VA Benefits | Every business day, the Department of Veteran Affairs sends out thousands of letters. Some are award letters, which inform a veteran or surviving spouse that they are approved to receive a special monthly pension called Aid and Attendance. It is a notification that the recipient is to receive a financial benefit based on their need for the assistance of another person with the activities of daily living. That’s the VA’s way of saying, “We’re giving you X amount of money each month to help pay for healthcare costs.” But the VA also sends out thousands of letters that basically say, “You have been denied.”

Initial Reactions

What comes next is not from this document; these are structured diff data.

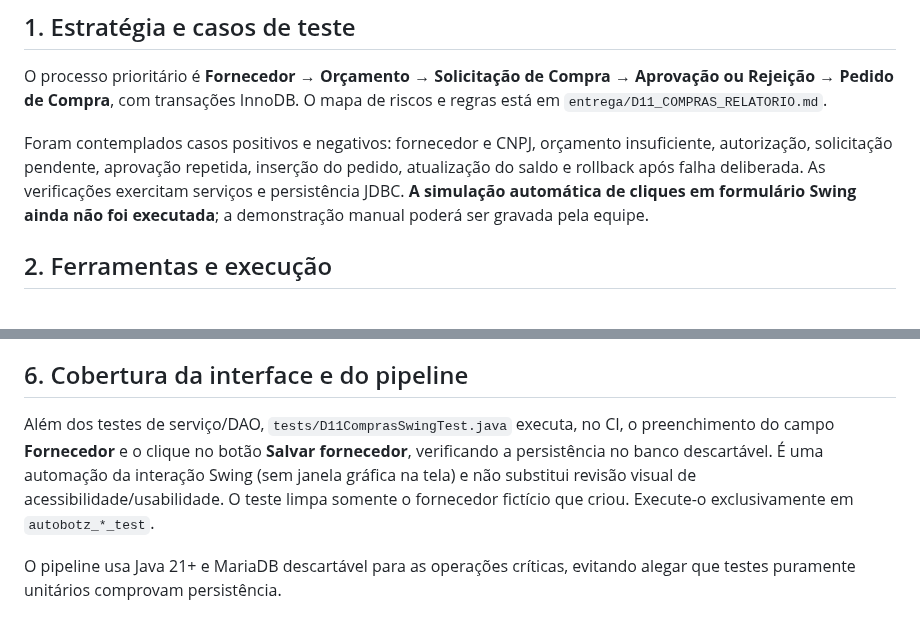
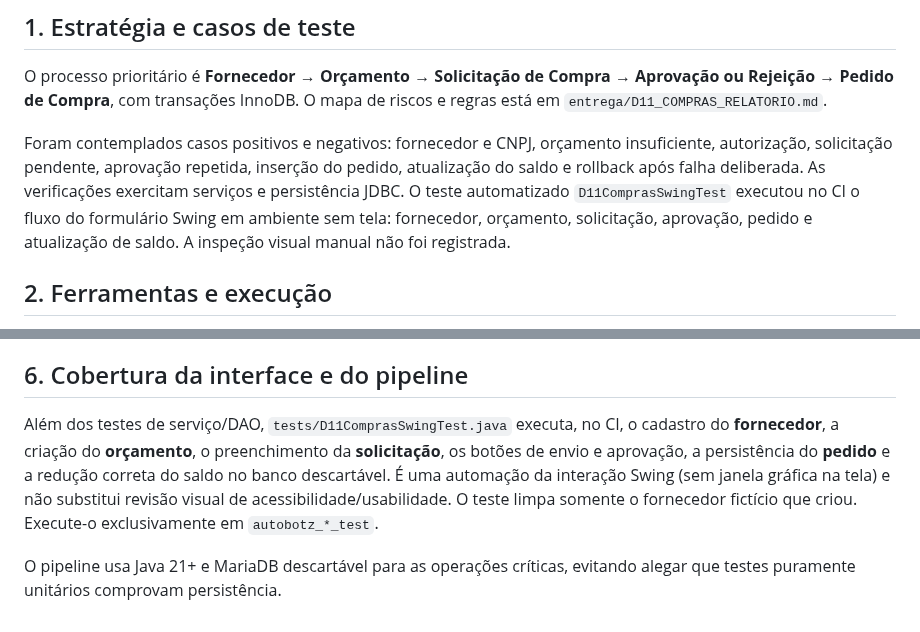
Before and after one commit to athr-ocean/autobotz-motors, a Markdown page: entrega/D11_QUALIDADE_SUSTENTABILIDADE.md, 2 parts joined by grey strips. GitHub-like rendering.

Commit message:
docs: concilia evidências finais e remove status desatualizados

```diff
--- a/entrega/D11_QUALIDADE_SUSTENTABILIDADE.md
+++ b/entrega/D11_QUALIDADE_SUSTENTABILIDADE.md
@@ -6,7 +6,7 @@
 
 O processo prioritário é **Fornecedor → Orçamento → Solicitação de Compra → Aprovação ou Rejeição → Pedido de Compra**, com transações InnoDB. O mapa de riscos e regras está em `entrega/D11_COMPRAS_RELATORIO.md`.
 
-Foram contemplados casos positivos e negativos: fornecedor e CNPJ, orçamento insuficiente, autorização, solicitação pendente, aprovação repetida, inserção do pedido, atualização do saldo e rollback após falha deliberada. As verificações exercitam serviços e persistência JDBC. **A simulação automática de cliques em formulário Swing ainda não foi executada**; a demonstração manual poderá ser gravada pela equipe.
+Foram contemplados casos positivos e negativos: fornecedor e CNPJ, orçamento insuficiente, autorização, solicitação pendente, aprovação repetida, inserção do pedido, atualização do saldo e rollback após falha deliberada. As verificações exercitam serviços e persistência JDBC. O teste automatizado `D11ComprasSwingTest` executou no CI o fluxo do formulário Swing em ambiente sem tela: fornecedor, orçamento, solicitação, aprovação, pedido e atualização de saldo. A inspeção visual manual não foi registrada.
 
 ## 2. Ferramentas e execução
 
@@ -56,6 +56,6 @@ A redução hipotética de tempo é **95,83%** para esse conjunto de premissas.
 
 ## 6. Cobertura da interface e do pipeline
 
-Além dos testes de serviço/DAO, `tests/D11ComprasSwingTest.java` executa, no CI, o preenchimento do campo **Fornecedor** e o clique no botão **Salvar fornecedor**, verificando a persistência no banco descartável. É uma automação da interação Swing (sem janela gráfica na tela) e não substitui revisão visual de acessibilidade/usabilidade. O teste limpa somente o fornecedor fictício que criou. Execute-o exclusivamente em `autobotz_*_test`.
+Além dos testes de serviço/DAO, `tests/D11ComprasSwingTest.java` executa, no CI, o cadastro do **fornecedor**, a criação do **orçamento**, o preenchimento da **solicitação**, os botões de envio e aprovação, a persistência do **pedido** e a redução correta do saldo no banco descartável. É uma automação da interação Swing (sem janela gráfica na tela) e não substitui revisão visual de acessibilidade/usabilidade. O teste limpa somente o fornecedor fictício que criou. Execute-o exclusivamente em `autobotz_*_test`.
 
 O pipeline usa Java 21+ e MariaDB descartável para as operações críticas, evitando alegar que testes puramente unitários comprovam persistência.
```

These denial letters can seem like a crushing blow if you are struggling to pay an assisted living facility bill or an in-home caregiver. Your initial reaction may be anger or frustration or confusion. Angry because you believe you deserve this benefit after serving active duty during a wartime period. Frustrated because the process took so long. Confused because the VA denial letter lacks details about what went wrong, or it is littered with terms you don’t understand. 

It’s Not Over

But one denial letter is not the end. Sure, it would have been great to be approved right from the start, but an initial denial can still work out. Of course, this is going to take more work and more time, but with patience and the help of an expert, it is certainly possible to obtain this financial aid.

The VA denial letter will explain that you have one year from the date of the letter to respond with requested materials or to ask for a higher level appeal. So, indeed, while the claim is denied, it is not completely closed. If you respond within a year to the items listed in the letter, the VA will reconsider your claim. Sometimes the VA merely is requesting clarification or additional evidence to support something on your claim application, such as the dates of active duty. The turnaround for approval could be fairly quick. Other times, you must work to convince the VA to agree with you over a certain aspect, such as your amount of income or assets. 

Getting the Right Help

Working with a VA-accredited attorney can speed things along and spare you from some of the unnecessary back and forth with the VA. An accredited VA attorney has experience with the VA policies, procedures and forms. The attorney can decipher the denial letter and get things back on track. If the VA has made a mistake – and it happens – the attorney is likely to catch it and respond.

At Mortellaro Law, we have assisted clients seeking VA Aid and Attendance benefits for more than a decade. Because Michelangelo Mortellaro is an accredited VA attorney, he maintains up-to-date information on VA rules changes and how to work with this government agency. Call Michelangelo for a free, no-obligation initial consultation if you have received a VA denial letter.